Not long ago, I got a note from Maggie at Colangelo, offering me a pair of bottles of wines from Masciarelli, an estate winery in Abruzzo credited for “placing the central-western region of Abruzzo on the Italian wine map” with its production of acclaimed wines. These include my old friend Montepulciano d’Abruzzo, a version of which is considered Masciarelli’s top-line wine. Nothing against my good ol’ table wine, but I was very curious to see what a “high end” Montepulciano d’Abruzzo was like.  

A bit of a geography lesson. Abruzzo is a rather mountainous region of Italy located about “mid calf” on the eastern edge of The Boot, directly opposite Rome on the west coast. The grapes most widely grown in the region are Montepulciano for reds and Trebbiano for whites.

Thus, Montepulciano d’Abruzzo is wine from Abruzzo made from Montepulciano grapes. I state this explicitly because there’s a town in Tuscany also called Montepulciano, well known for crafting some of the better Tuscan wines, specifically Vino Nobile de Montepulciano, which is actually made from Sangiovese grapes. There is no known connection between the town and the grape. Just one of those linguistical quirks of Italian language and history, much like why most English-speaking outsiders can’t correctly pronounce the name of the Kentucky city Versailles.

Two bottles showed up for sampling – one of each color. I started with the white, the Villa Gemma 2014 Bianco Colline Teatine. This wine is a largely Trebbiano-based blend, with small amounts of Chardonnay and the indigenous grape Cococciola added. Most Italian whites I have these days tend to be on the lighter side and minerally. Not so here. This wine has some depth and creaminess, along the lines of a French Rhone white. I found it much more fragrant than many Italian whites, with some apple blossom notes up front. Medium bodied, it’s got rich apple and pineapple flavors on the palate, with a delicate, creamy finish. We quite liked it. As with most Italian whites, fish is a safe bet, so we did a simple slow-roasted salmon with some roasted veggies and couscous on the side. A steal for a wine you can snag for under $10.

A few nights later, we got into the Marina Cvetic 2010 Montepulciano d’Abruzzo DOC San Martino. Marina Cvetic married Gianni Masciarelli in 1987, and Gianni dedicated his top-line wine to her. She has run the Masciarelli production operation since 2008. While the table version of Montepulciano d’Abruzzo is the very definition of “sluggable red,” the difference in this more “grown up” version was evident from the moment we poured it. The color was much inkier than what I was used to, and the nose of this 100% Montepulciano is full of plums and strawberries. The body is considerable, with dark fruits wrapped up in vanilla and a solid tannic backbone that becomes very pleasant after the wine gets some air. (I’m not used to decanting my Montepulciano!) The finish is evenly tannic with some nice coffee flavors. With a strip steak topped with mushrooms, just outstanding. Also lovely next to evening chocolate. For $20-25, I thought this certainly worth that price.

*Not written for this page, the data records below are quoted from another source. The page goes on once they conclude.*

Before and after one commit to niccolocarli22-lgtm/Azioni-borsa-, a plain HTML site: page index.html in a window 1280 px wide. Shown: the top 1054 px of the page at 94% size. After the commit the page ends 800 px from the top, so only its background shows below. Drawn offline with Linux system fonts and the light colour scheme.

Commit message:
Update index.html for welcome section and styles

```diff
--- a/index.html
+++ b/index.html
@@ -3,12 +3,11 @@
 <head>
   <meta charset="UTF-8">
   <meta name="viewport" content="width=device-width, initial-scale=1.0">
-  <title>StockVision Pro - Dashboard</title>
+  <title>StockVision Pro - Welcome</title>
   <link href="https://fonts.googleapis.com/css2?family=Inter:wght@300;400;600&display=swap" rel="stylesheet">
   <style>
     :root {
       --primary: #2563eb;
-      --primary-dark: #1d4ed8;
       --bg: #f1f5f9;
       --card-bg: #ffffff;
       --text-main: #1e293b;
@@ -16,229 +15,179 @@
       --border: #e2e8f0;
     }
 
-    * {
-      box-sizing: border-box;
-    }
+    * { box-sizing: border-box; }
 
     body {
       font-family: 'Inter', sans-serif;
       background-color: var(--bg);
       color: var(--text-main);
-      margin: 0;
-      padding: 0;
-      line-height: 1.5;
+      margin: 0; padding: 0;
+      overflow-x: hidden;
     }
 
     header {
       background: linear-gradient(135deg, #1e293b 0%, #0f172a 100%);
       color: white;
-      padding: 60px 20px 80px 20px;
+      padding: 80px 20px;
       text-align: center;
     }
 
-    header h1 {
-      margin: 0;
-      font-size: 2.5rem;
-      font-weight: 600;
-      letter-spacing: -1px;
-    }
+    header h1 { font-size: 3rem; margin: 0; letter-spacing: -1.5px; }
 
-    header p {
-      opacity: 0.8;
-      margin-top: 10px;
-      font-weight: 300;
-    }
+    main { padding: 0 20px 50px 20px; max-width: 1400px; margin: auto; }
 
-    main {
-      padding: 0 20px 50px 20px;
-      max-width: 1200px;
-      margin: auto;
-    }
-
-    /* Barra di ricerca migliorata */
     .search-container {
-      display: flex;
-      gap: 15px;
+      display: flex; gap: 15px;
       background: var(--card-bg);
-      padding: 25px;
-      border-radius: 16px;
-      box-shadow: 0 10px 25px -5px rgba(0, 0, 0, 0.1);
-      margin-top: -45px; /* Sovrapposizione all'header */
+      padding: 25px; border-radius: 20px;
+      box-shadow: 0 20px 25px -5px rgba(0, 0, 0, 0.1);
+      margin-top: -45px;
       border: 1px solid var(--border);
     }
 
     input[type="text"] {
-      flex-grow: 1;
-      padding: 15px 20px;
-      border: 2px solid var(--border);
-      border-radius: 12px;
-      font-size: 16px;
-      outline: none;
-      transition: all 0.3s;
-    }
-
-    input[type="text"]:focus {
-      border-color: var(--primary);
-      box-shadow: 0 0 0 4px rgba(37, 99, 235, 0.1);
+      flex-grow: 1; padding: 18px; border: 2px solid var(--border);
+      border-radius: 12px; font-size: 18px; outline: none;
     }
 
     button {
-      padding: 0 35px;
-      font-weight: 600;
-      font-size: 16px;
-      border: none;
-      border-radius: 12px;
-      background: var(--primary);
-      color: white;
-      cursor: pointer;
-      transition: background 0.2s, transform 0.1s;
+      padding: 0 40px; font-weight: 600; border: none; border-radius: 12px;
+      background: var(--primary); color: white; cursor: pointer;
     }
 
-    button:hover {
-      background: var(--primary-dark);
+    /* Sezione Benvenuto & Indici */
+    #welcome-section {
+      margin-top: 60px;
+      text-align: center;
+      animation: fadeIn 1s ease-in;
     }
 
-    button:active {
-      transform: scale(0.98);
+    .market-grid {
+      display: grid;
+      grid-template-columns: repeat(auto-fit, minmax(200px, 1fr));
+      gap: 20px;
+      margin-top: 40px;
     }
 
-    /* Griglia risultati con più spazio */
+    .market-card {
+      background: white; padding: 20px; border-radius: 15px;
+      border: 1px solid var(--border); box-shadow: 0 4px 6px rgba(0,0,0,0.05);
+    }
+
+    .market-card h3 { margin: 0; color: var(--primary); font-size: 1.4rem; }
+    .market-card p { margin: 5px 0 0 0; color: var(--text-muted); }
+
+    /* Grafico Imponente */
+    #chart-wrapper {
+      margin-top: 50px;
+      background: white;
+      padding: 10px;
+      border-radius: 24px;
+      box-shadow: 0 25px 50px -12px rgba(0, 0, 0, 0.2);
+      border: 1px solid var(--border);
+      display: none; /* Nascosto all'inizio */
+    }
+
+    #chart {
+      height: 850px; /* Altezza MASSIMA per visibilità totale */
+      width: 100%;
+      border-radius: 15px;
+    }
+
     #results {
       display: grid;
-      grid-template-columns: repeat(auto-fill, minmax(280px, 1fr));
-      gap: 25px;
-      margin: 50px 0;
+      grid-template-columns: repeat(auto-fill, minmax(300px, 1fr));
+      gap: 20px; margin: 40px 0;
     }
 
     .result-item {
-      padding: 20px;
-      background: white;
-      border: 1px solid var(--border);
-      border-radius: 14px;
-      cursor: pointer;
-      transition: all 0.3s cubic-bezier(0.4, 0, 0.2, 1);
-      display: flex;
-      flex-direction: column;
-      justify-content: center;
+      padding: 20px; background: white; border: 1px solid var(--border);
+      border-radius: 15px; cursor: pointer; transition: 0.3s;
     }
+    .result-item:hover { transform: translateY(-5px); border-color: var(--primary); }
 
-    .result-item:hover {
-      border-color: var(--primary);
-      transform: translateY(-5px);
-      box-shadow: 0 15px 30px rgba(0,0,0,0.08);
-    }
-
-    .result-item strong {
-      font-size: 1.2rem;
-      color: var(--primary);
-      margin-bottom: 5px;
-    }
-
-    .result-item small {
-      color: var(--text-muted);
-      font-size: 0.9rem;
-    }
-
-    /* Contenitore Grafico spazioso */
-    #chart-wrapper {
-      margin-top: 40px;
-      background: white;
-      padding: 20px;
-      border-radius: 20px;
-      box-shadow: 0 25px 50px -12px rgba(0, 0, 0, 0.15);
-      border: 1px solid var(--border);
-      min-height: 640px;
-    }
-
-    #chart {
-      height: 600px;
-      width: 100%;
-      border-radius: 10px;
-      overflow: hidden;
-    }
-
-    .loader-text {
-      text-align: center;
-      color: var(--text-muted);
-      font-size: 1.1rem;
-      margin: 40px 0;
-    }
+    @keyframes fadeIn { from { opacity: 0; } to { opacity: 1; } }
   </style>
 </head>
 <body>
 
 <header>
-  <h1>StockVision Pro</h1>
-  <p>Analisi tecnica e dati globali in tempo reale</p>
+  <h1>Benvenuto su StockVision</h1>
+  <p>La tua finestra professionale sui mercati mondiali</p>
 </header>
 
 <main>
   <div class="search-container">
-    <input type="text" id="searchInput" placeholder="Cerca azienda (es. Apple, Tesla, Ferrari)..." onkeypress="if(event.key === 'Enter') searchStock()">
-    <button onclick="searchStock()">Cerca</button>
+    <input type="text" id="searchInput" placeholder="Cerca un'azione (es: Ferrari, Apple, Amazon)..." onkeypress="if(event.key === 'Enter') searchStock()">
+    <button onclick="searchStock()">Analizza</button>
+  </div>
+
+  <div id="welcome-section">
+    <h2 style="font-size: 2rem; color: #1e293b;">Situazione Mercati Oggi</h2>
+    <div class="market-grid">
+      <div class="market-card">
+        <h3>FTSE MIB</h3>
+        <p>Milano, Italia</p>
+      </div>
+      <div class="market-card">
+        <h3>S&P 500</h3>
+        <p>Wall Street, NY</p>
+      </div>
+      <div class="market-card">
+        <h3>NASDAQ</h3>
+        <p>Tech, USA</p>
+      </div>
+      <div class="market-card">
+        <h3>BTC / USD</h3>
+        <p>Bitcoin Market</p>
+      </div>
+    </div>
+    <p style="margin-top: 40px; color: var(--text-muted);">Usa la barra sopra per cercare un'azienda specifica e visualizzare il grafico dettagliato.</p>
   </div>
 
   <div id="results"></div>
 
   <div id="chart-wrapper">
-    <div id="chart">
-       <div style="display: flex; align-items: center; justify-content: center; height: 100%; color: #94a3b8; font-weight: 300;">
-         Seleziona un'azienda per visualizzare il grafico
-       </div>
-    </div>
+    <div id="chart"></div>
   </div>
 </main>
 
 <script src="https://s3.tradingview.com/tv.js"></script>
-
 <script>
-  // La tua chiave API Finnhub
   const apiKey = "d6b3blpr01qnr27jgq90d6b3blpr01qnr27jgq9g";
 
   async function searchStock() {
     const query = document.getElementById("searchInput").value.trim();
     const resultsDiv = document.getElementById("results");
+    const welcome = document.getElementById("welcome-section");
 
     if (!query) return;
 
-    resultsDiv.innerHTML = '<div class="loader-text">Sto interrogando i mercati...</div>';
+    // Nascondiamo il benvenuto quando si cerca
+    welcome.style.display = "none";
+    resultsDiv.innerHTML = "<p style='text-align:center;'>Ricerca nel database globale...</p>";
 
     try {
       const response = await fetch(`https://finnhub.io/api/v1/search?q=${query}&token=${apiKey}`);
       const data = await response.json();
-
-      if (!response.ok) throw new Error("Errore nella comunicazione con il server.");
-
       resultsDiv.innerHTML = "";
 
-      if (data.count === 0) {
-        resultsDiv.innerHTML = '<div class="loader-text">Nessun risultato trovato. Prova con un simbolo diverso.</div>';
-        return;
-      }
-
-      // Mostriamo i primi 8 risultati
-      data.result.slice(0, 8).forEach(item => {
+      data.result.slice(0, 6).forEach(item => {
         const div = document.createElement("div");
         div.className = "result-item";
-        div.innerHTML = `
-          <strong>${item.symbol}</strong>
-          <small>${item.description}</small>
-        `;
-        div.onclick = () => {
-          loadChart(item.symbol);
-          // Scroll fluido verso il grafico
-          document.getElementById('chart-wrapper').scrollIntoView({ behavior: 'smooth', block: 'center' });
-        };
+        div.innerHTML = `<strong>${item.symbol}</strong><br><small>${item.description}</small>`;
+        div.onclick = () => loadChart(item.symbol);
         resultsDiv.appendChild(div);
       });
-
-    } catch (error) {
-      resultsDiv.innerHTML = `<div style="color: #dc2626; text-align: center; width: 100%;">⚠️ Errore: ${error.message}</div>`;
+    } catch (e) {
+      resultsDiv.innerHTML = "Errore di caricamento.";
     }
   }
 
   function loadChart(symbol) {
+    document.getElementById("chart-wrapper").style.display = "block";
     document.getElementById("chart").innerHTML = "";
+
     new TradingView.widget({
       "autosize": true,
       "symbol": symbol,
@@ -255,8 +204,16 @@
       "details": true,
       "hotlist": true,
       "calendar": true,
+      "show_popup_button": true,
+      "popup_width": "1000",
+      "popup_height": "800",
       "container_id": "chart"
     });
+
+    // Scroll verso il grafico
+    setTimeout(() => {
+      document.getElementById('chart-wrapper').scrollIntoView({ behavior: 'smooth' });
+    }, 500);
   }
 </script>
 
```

I thought it was great fun to take a second look at a wine varietal I’d taken more or less for granted over the years. Try it yourself. I think you’ll dig.